In between the usual dose of Simon’s acerbic bites, Randy’s “dawg” barks and Paula’s eccentric stands, “Idol” will attempt to raise awareness for groups that help poverty-stricken children in the U.S. and in Africa. Event is set to air as part of “Idol’s” April 24 and 25 episodes.
As part of the campaign, “Idol” sponsors Coca-Cola and AT&T (along with other corporations) will donate money to a variety of charities for every vote cast by viewers. Ford will also donate via its weekly musicvideo, and the TV aud will be pointed to a toll-free line to make donations as well.
“American Idol” exec producer Simon Fuller, judge Simon Cowell and screenwriter-humanitarian Richard Curtis (“Four Weddings and a Funeral,” “Notting Hill”) — who helped organized the Live 8 concerts with Bob Geldof and Bono — are behind “Idol Gives Back.”
“We felt it was a natural fit,” said News Corp. prexy-chief operating officer Peter Chernin. “For the past five seasons, viewers have fulfilled the dreams of the contestants.

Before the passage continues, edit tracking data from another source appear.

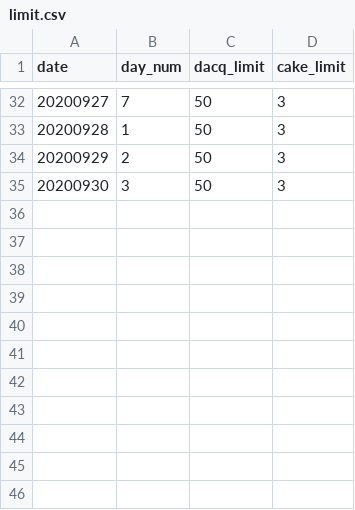
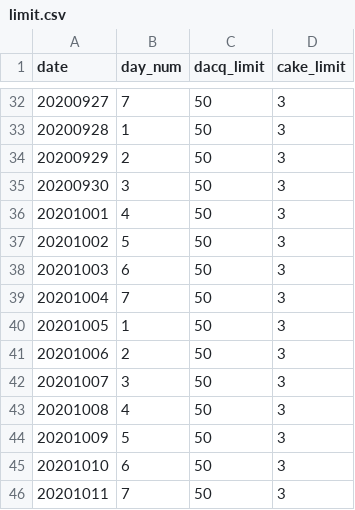
Before and after one commit to MinhoChoi-a/Online_Order, a CSV file: public/db/limit.csv, drawn as a sheet; only a part is shown, gaps mark what is left out; the diff names each change by its address in the sheet, - before the commit and + after, or states it on an @@ line.

```diff
--- a/public/db/limit.csv
+++ b/public/db/limit.csv
+row 36: 20201001 | 4 | 50 | 3
+row 37: 20201002 | 5 | 50 | 3
+row 38: 20201003 | 6 | 50 | 3
+row 39: 20201004 | 7 | 50 | 3
+row 40: 20201005 | 1 | 50 | 3
+row 41: 20201006 | 2 | 50 | 3
+row 42: 20201007 | 3 | 50 | 3
+row 43: 20201008 | 4 | 50 | 3
+row 44: 20201009 | 5 | 50 | 3
+row 45: 20201010 | 6 | 50 | 3
+row 46: 20201011 | 7 | 50 | 3
```
Also changed, not shown: 18 other files.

Now they have the chance to help us change the lives of children and young people in need and at risk, here in the U.S. as well as in Africa.”
During the two-night event, the six remaining “Idol” contestants will sing songs on the Tuesday episode that are considered uplifting “life anthems,” focused on “compassion and hope.”
The Wednesday night two-hour results show will feature artists and celebs including Gwen Stefani, Josh Groban, Pink, Annie Lennox and Sasha Baron Cohen (in character as Borat). Insiders say Stefani, Groban, Pink and Lennox will likely perform onstage.
Also potentially visiting the “Idol” stage that night: Bono himself.
“We’ll see worlds collide when Africa appears on America’s most-watched TV show,” Bono said in a statement. “This is a big deal. I wouldn’t underestimate the reach of this show or the impact its audience can have.”
Charities set to benefit from the event include the U.S. Fund for UNICEF; the Charity Projects Entertainment Fund; the Global Fight to Fund AIDS, Tuberculosis and Malaria; Save the Children; Nothing But Nets; and Malaria No More.
“Idol” exec producer Simon Fuller said he was approached by Curtis to launch a televised charity effort in the U.S. on par with Curtis’ BBC-backed “Red Nose Day” event, which has raised $820 million.
Red Nose Day was launched in the mid-1980s by the U.K. charity Comic Relief and is held every other year to raise money, culminating with a special on the BBC. Fund-raising includes the sale of specialty foam red noses at shops around the country. This year, Red Nose Day will be held on March 16.
“After lengthy discussions, it occurred to me that we should use ‘American Idol’ as an existing platform to premiere this idea,” Fuller said. “Red Nose Day is an extraordinary institution, and I am hoping that ‘Idol Gives Back’ is an enormous success, raising awareness and huge amounts of money for all these wonderfully deserving causes, and allowing us to continue to make these important, world-changing shows for many years to come.”
The two-day special will also include footage of a recent trip that Cowell and “Idol” host Ryan Seacrest took to Africa, as well as a visit by Cowell, Seacrest, Abdul and Jackson to portions of Kentucky, Mississippi and Louisiana still recovering from Hurricane Katrina.
“Having witnessed some of the appalling conditions in Africa first hand, I’m especially proud that our show is offering Americans the chance to help those most in need,” Cowell said. “Ensuring that American charities will equally benefit from these efforts was one of my priorities.”
The show has also partnered with Scholastic to develop a companion Web site for teachers and students.